So this night I came down to the Village Vanguard where Miles was performing, because Tony had left Jackie McLean’s ensemble and he was with Miles. He’d acquired quite a reputation by that time as one of the important drummers on the scene. I was carrying my horn with me, and I was hoping by chance that maybe I could sit in. As soon as I got in the door Tony recognized me and he said, “Archie, take your horn out, man, come on and play some with us.” I said, “Tony, I don’t know, Miles may not be open to the idea.” He said, “Oh no, don’t worry, you hear stories. He’s a nice guy.”

I allowed myself to be talked into this and so I approached [Miles] very delicately, because he was surrounded by a coterie of admirers and he was deep in conversation. I dared to interrupt his conversation and I said, “Mr. Davis, my name is Archie Shepp.” He said, “Archie who?” “Archie Shepp.” He said, “Fuck you.” I was a young man but I had two children and I was married. I had respected him but I felt that he was totally disrespectful of me. So I responded to him in kind. “Fuck you—who the fuck are you?”

We got into this terrible argument, which went on for quite some time. One of his sons was there, who was a boxer, and Miles was a boxing enthusiast, and he says to me, “My son will kick your ass.” I said to him, “I’ll kick your ass on the bandstand, that’s where the music is made.”

At that point he took another attitude altogether. It was rather like the Old West. He said, “Take your horn out, motherfucker.” So that’s how I got to sit in with Miles Davis. [Cheers and laughter from audience

The first tune he played was “Four” and when I took my solo, I was both intimidated and angry, and so I played intimidation and anger. It had nothing to do with the song. The next one was “’Round Midnight,” on which I did more or less the same thing. The third was “Oleo,” and I’d even learned John [Coltrane]’s solo from their rendition. It was Wayne Shorter on tenor and Herbie and Ron Carter and Tony Williams and about the middle of the song, Miles shook his horn one more time and walked off the bandstand, shortly after my solo. A little later Herbie got up from the piano and walked off, and then Wayne followed Herbie. 

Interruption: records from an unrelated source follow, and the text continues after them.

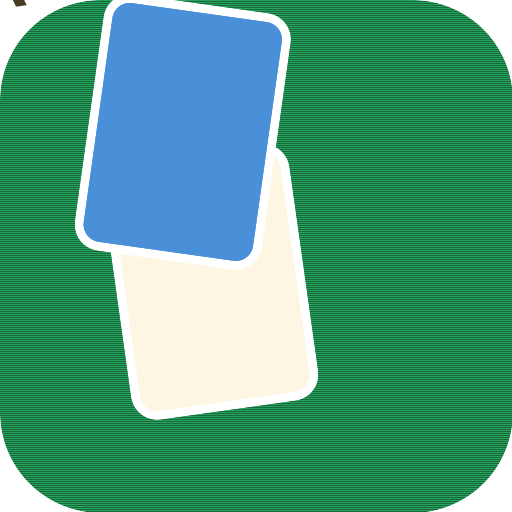
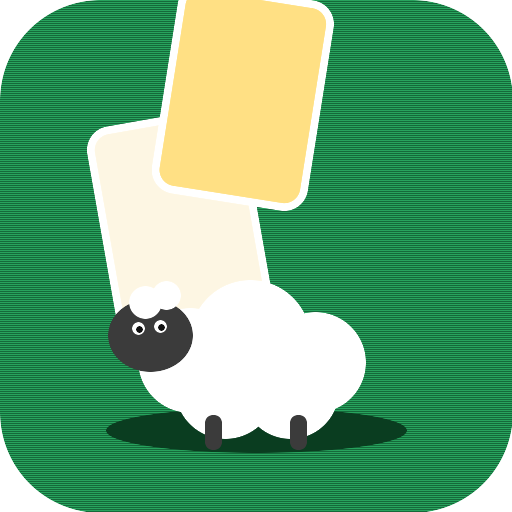
Cada Ovella amb sa Parella: nom nou, instruccions, PIN admin i easter egg

diff --git a/index.html b/index.html
@@ -4,7 +4,7 @@
   <meta charset="UTF-8">
   <meta name="viewport" content="width=device-width, initial-scale=1.0, maximum-scale=1.0, user-scalable=no">
   <meta name="theme-color" content="#1e8a4c">
-  <title>Solitari de Famílies</title>
+  <title>Cada Ovella amb sa Parella</title>
   <link rel="manifest" href="manifest.json">
   <link rel="icon" href="icon.png">
   <link rel="apple-touch-icon" href="icon.png">
@@ -15,10 +15,11 @@
   <!-- ===== PANTALLA D'INICI ===== -->
   <div id="pantalla-inici" class="pantalla">
     <div class="logo">
-      <div class="logo-corona">👑</div>
-      <h1>Solitari<br><span>de Famílies</span></h1>
+      <div class="logo-corona">🐑</div>
+      <h1>Cada Ovella<br><span>amb sa Parella</span></h1>
     </div>
-    <p class="subtitol">Agrupa les paraules de cada família!</p>
+    <p class="subtitol">Cada paraula amb la seva família!</p>
+    <button id="btn-instruccions-inici" class="btn-pill">❓ Com s'hi juga</button>
     <div id="graella-nivells"></div>
     <button id="btn-admin" class="btn-text">🔧 Mode admin</button>
     <button id="btn-esborrar-progres" class="btn-text">Esborrar progrés</button>
@@ -33,6 +34,7 @@
         <div id="comptador-moviments"></div>
       </div>
       <div class="botons-dreta">
+        <button id="btn-instruccions-joc" class="btn-icona" title="Com s'hi juga">❓</button>
         <button id="btn-desfer" class="btn-icona" title="Desfer">↩</button>
         <button id="btn-reiniciar" class="btn-icona" title="Reiniciar">🔄</button>
       </div>
@@ -46,6 +48,83 @@
     <div id="tauler"></div>
 
     <div id="missatge-flotant" class="amagada"></div>
+  </div>
+
+  <!-- ===== PANTALLA D'INSTRUCCIONS ===== -->
+  <div id="pantalla-instruccions" class="pantalla amagada">
+    <header id="capçalera-instruccions">
+      <button id="btn-tancar-instruccions" class="btn-icona">←</button>
+      <h2>Com s'hi juga</h2>
+    </header>
+    <div id="cos-instruccions">
+
+      <section class="instr">
+        <h3>🎯 L'objectiu</h3>
+        <p>Envia <b>totes les cartes</b> a les col·leccions de dalt abans d'esgotar els moviments.</p>
+        <div class="infografia">
+          <div class="mini-carta"><span>Talp</span></div>
+          <div class="mini-carta"><span>Fura</span></div>
+          <span class="fletxa">→</span>
+          <div class="mini-fundacio"><i>Animals</i><b>🐾</b><u>2/4</u></div>
+        </div>
+      </section>
+
+      <section class="instr">
+        <h3>👑 La carta mestra</h3>
+        <p>Només la <b>carta daurada</b> de cada família pot <b>obrir</b> una col·lecció.</p>
+        <div class="infografia">
+          <div class="mini-carta mini-mestra"><span>Animals</span><em>👑</em></div>
+          <span class="fletxa">→</span>
+          <div class="mini-slot">👑</div>
+          <span class="ok">✓</span>
+        </div>
+        <div class="infografia">
+          <div class="mini-carta"><span>Talp</span></div>
+          <span class="fletxa">→</span>
+          <div class="mini-slot">👑</div>
+          <span class="ko">✗</span>
+        </div>
+      </section>
+
+      <section class="instr">
+        <h3>🃏 Apila per famílies</h3>
+        <p>Només pots apilar cartes de la <b>mateixa família</b>... i l'has d'endevinar! Un cop juntes, es mouen <b>en bloc</b>.</p>
+        <div class="infografia">
+          <div class="mini-pila"><div class="mini-carta"><span>Fura</span></div><div class="mini-carta solapada"><span>Talp</span></div></div>
+          <span class="ok">✓</span>
+          <span class="separador"></span>
+          <div class="mini-pila"><div class="mini-carta"><span>Fura</span></div><div class="mini-carta solapada"><span>Atzur</span></div></div>
+          <span class="ko">✗ −1</span>
+        </div>
+      </section>
+
+      <section class="instr">
+        <h3>⛔ La mestra bloqueja</h3>
+        <p>Mestra a sobre = columna <b>tancada</b>. El bloc només pot anar a una col·lecció o a una columna buida.</p>
+        <div class="infografia">
+          <div class="mini-pila"><div class="mini-carta"><span>Talp</span></div><div class="mini-carta mini-mestra solapada"><span>Animals</span><em>👑</em></div></div>
+          <span class="fletxa">←</span>
+          <div class="mini-carta"><span>Fura</span></div>
+          <span class="ko">✗</span>
+        </div>
+      </section>
+
+      <section class="instr">
+        <h3>🂠 La pila de robar</h3>
+        <p>Sense jugades? Toca la pila per robar. Quan s'acabi, recicla ♻ el descart.</p>
+      </section>
+
+      <section class="instr">
+        <h3>⚡ Els moviments</h3>
+        <p>Tot costa <b>1 moviment</b>: moure, robar i desfer ↩. Família incorrecta: <b>−1 extra</b>. A 0, has perdut!</p>
+      </section>
+
+      <section class="instr">
+        <h3>🐑 Consells</h3>
+        <p>Buida columnes aviat. No obris col·leccions a la babalà: els espais són limitats!</p>
+      </section>
+
+    </div>
   </div>
 
   <!-- ===== MODAL VICTÒRIA / DERROTA ===== -->

diff --git a/style.css b/style.css
@@ -391,6 +391,117 @@ html, body {
   to   { opacity: 1; transform: translateX(-50%) translateY(0); }
 }
 
+/* ===== PANTALLA D'INSTRUCCIONS ===== */
+#capçalera-instruccions {
+  display: flex;
+  align-items: center;
+  gap: 12px;
+  padding: 12px 14px 8px;
+}
+#capçalera-instruccions h2 { font-size: 20px; text-shadow: 0 2px 0 rgba(0,0,0,.2); }
+
+#cos-instruccions {
+  flex: 1;
+  overflow-y: auto;
+  padding: 4px 14px calc(20px + env(safe-area-inset-bottom));
+}
+
+.instr {
+  background: var(--crema);
+  color: #4a3b22;
+  border-radius: 16px;
+  padding: 14px 16px;
+  margin-bottom: 12px;
+  box-shadow: 0 3px 0 rgba(0,0,0,.2);
+}
+.instr h3 { font-size: 16px; margin-bottom: 6px; }
+.instr p { font-size: 13.5px; line-height: 1.45; }
+.instr b { color: #1e8a4c; }
+
+.infografia {
+  display: flex;
+  align-items: center;
+  justify-content: center;
+  gap: 10px;
+  margin-top: 12px;
+  flex-wrap: wrap;
+}
+
+.mini-carta {
+  width: 48px; height: 62px;
+  background: #fffdf4;
+  border: 2px solid #e3d9bd;
+  border-radius: 8px;
+  box-shadow: 0 2px 3px rgba(0,0,0,.15);
+  display: flex;
+  flex-direction: column;
+  align-items: center;
+  padding-top: 4px;
+  position: relative;
+}
+.mini-carta span {
+  font-size: 8.5px;
+  font-weight: 800;
+  text-align: center;
+  line-height: 1.1;
+  padding: 0 2px;
+}
+.mini-carta em { font-style: normal; font-size: 16px; margin-top: auto; margin-bottom: 4px; }
+.mini-carta.mini-mestra {
+  background: linear-gradient(160deg, #ffe084, #f5b73a);
+  border-color: #e0a72e;
+  color: #5a4100;
+}
+
+.mini-pila { position: relative; width: 48px; height: 84px; }
+.mini-pila .mini-carta { position: absolute; top: 0; }
+.mini-pila .mini-carta.solapada { top: 22px; }
+
+.mini-slot {
+  width: 48px; height: 62px;
+  border: 2px dashed #b9ce9f;
+  border-radius: 8px;
+  background: rgba(30,138,76,.08);
+  display: flex;
+  align-items: center;
+  justify-content: center;
+  font-size: 18px;
+  opacity: .9;
+}
+
+.mini-fundacio {
+  width: 52px; height: 62px;
+  background: #fffdf4;
+  border: 2px solid #e3d9bd;
+  border-radius: 8px;
+  display: flex;
+  flex-direction: column;
+  align-items: center;
+  justify-content: center;
+  box-shadow: 0 2px 3px rgba(0,0,0,.15);
+}
+.mini-fundacio i { font-style: normal; font-size: 7.5px; font-weight: 800; background: var(--groc); border-radius: 6px; padding: 1px 5px; margin-bottom: 2px; }
+.mini-fundacio b { font-size: 16px; }
+.mini-fundacio u { text-decoration: none; font-size: 10px; font-weight: 800; }
+
+.fletxa { font-size: 22px; font-weight: 800; opacity: .65; color: #4a3b22; }
+.instr .ok { color: #2eb360; font-size: 22px; font-weight: 800; }
+.instr .ko { color: #c62828; font-size: 18px; font-weight: 800; }
+.separador { width: 14px; }
+
+.btn-pill {
+  border: none;
+  border-radius: 20px;
+  background: rgba(0,0,0,.25);
+  color: #fff;
+  font-size: 14px;
+  font-weight: 700;
+  padding: 9px 20px;
+  margin-bottom: 20px;
+  cursor: pointer;
+}
+.btn-pill:active { background: rgba(0,0,0,.4); }
+
 /* ===== MODAL ===== */
 #modal {
   position: fixed;

diff --git a/game.js b/game.js
@@ -380,7 +380,20 @@ function mostraModal(victoria) {
     botons.appendChild(b);
   };
   if (victoria && !ultimNivell) fes("Següent nivell ▶", "primari", () => nouNivell(estat.nivellIdx + 1));
-  if (!victoria) fes("Torna-ho a provar 🔄", "primari", () => nouNivell(estat.nivellIdx));
+  if (!victoria) {
+    fes("Torna-ho a provar 🔄", "primari", () => nouNivell(estat.nivellIdx));
+    // easter egg: no afegeix res, només demana un Bizum
+    const bizum = document.createElement("button");
+    bizum.className = "btn-modal secundari";
+    bizum.textContent = "Afegeix 5 moviments 💰";
+    bizum.onclick = () => {
+      $("#modal-text").textContent = "Primer fes un Bizum a l'Arnau de 5 euros 😏";
+      bizum.textContent = "Esperant el Bizum... 💸";
+      bizum.disabled = true;
+      bizum.style.opacity = ".6";
+    };
+    botons.appendChild(bizum);
+  }
   if (victoria && ultimNivell) fes("Torna a l'inici 🏠", "primari", vesAInici);
   fes("Inici 🏠", "secundari", vesAInici);
   $("#modal").classList.remove("amagada");
@@ -670,8 +683,36 @@ $("#btn-desfer").addEventListener("click", desfer);
 $("#btn-reiniciar").addEventListener("click", () => nouNivell(estat.nivellIdx));
 $("#btn-inici").addEventListener("click", vesAInici);
 $("#btn-admin").addEventListener("click", () => {
-  localStorage.setItem(clau("admin"), adminActiu() ? "0" : "1");
+  if (adminActiu()) {
+    localStorage.setItem(clau("admin"), "0"); // desactivar no demana contrasenya
+  } else {
+    const pin = prompt("Contrasenya del mode admin:");
+    if (pin !== "1111") { if (pin !== null) alert("Contrasenya incorrecta"); return; }
+    localStorage.setItem(clau("admin"), "1");
+  }
   pintaGraellaNivells();
+});
+
+// ---------- instruccions ----------
+let pantallaAnterior = "inici"; // d'on s'ha obert: "inici" o "joc"
+
+function obreInstruccions(desDe) {
+  pantallaAnterior = desDe;
+  $("#pantalla-inici").classList.add("amagada");
+  $("#pantalla-joc").classList.add("amagada");
+  $("#pantalla-instruccions").classList.remove("amagada");
+}
+
+$("#btn-instruccions-inici").addEventListener("click", () => obreInstruccions("inici"));
+$("#btn-instruccions-joc").addEventListener("click", () => obreInstruccions("joc"));
+$("#btn-tancar-instruccions").addEventListener("click", () => {
+  $("#pantalla-instruccions").classList.add("amagada");
+  if (pantallaAnterior === "joc" && estat && !estat.acabat) {
+    $("#pantalla-joc").classList.remove("amagada");
+  } else {
+    $("#pantalla-inici").classList.remove("amagada");
+    pintaGraellaNivells();
+  }
 });
 $("#btn-esborrar-progres").addEventListener("click", () => {
   if (confirm("Segur que vols esborrar el progrés?")) {

diff --git a/sw.js b/sw.js
@@ -1,6 +1,6 @@
 // Service worker: fa que el joc funcioni sense connexió un cop carregat.
 // Si canvies el joc, puja el número de versió perquè els mòbils es refresquin.
-const VERSIO = "solitari-v9";
+const VERSIO = "solitari-v13";
 const FITXERS = ["./", "index.html", "style.css", "game.js", "families.js", "dibuixos.js", "levels.js", "manifest.json", "icon.png"];
 
 self.addEventListener("install", (e) => {

diff --git a/levels.js b/levels.js
@@ -41,9 +41,9 @@ const LEVELS = [
     espais: 2,
     win_ratio: 0.98,
     families: [
-      { id: "joies", n: 4 },
       { id: "fruites", n: 4 },
-      { id: "animals", n: 4 }
+      { id: "animals", n: 4 },
+      { id: "mobles", n: 4 }
     ],
     columnes: [1, 2, 3]
   },

diff --git a/README.md b/README.md
@@ -1,6 +1,8 @@
-# 👑 Solitari de Famílies
+# 🐑 Cada Ovella amb sa Parella
 
 Un joc de mòbil en català: un mix entre el Solitari clàssic i el joc de les famílies de paraules. Fet amb HTML + CSS + JavaScript, sense cap motor de joc ni instal·lació — s'obre directament al navegador.
+
+Dins del joc hi ha la pàgina «❓ Com s'hi juga» amb les regles il·lustrades, accessible des del menú principal i des de qualsevol partida. El mode admin (desbloqueja tots els nivells) demana la contrasenya `1111`.
 
 ## Com es juga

So that just left me with Ron Carter and Tony. I didn’t use the piano much anyway. We went on for about another half-hour, just bass, drums, and tenor. All of a sudden I heard the piano and it was Herbie, he had come back. Then after that I heard a tenor saxophone playing and it was Wayne, he had come back. The story goes that Miles didn’t come back for the rest of the week, and after that he began to play some of the originals of Herbie and Wayne, who were both fine composers but he never played their music until that point. Up to that time he had played mostly standards and ballads.

That’s incredible. I think you won the showdown. 

Well, I don’t know if I won it, but I was in it. 

In the documentary—no spoilers here, but you’ll see that whole story is truncated, and ends with “Fuck you.” 

I still say that Miles was an idol to me, a man who, despite how he felt about me, I felt was one of the great people, musically speaking, in the African-American tradition. I told him that it embarrassed me to have to engage him on that level because I looked at him more as an artist, a genius, and there are other ways to tell people that they can’t perform other than just saying, “Fuck you.” 

Ladies and gentlemen, Archie Shepp.

Ashley Kahn

Ashley Kahn is a Grammy-winning American music historian, journalist, producer, and professor. He teaches at New York University’s Clive Davis Institute for Recorded Music, and has written books on two legendary recordings—Kind of Blue by Miles Davis and A Love Supreme by John Coltrane—as well as one book on a legendary record label: The House That Trane Built: The Story of Impulse Records. He also co-authored the Carlos Santana autobiography The Universal Tone, and edited Rolling Stone: The Seventies, a 70-essay overview of that pivotal decade.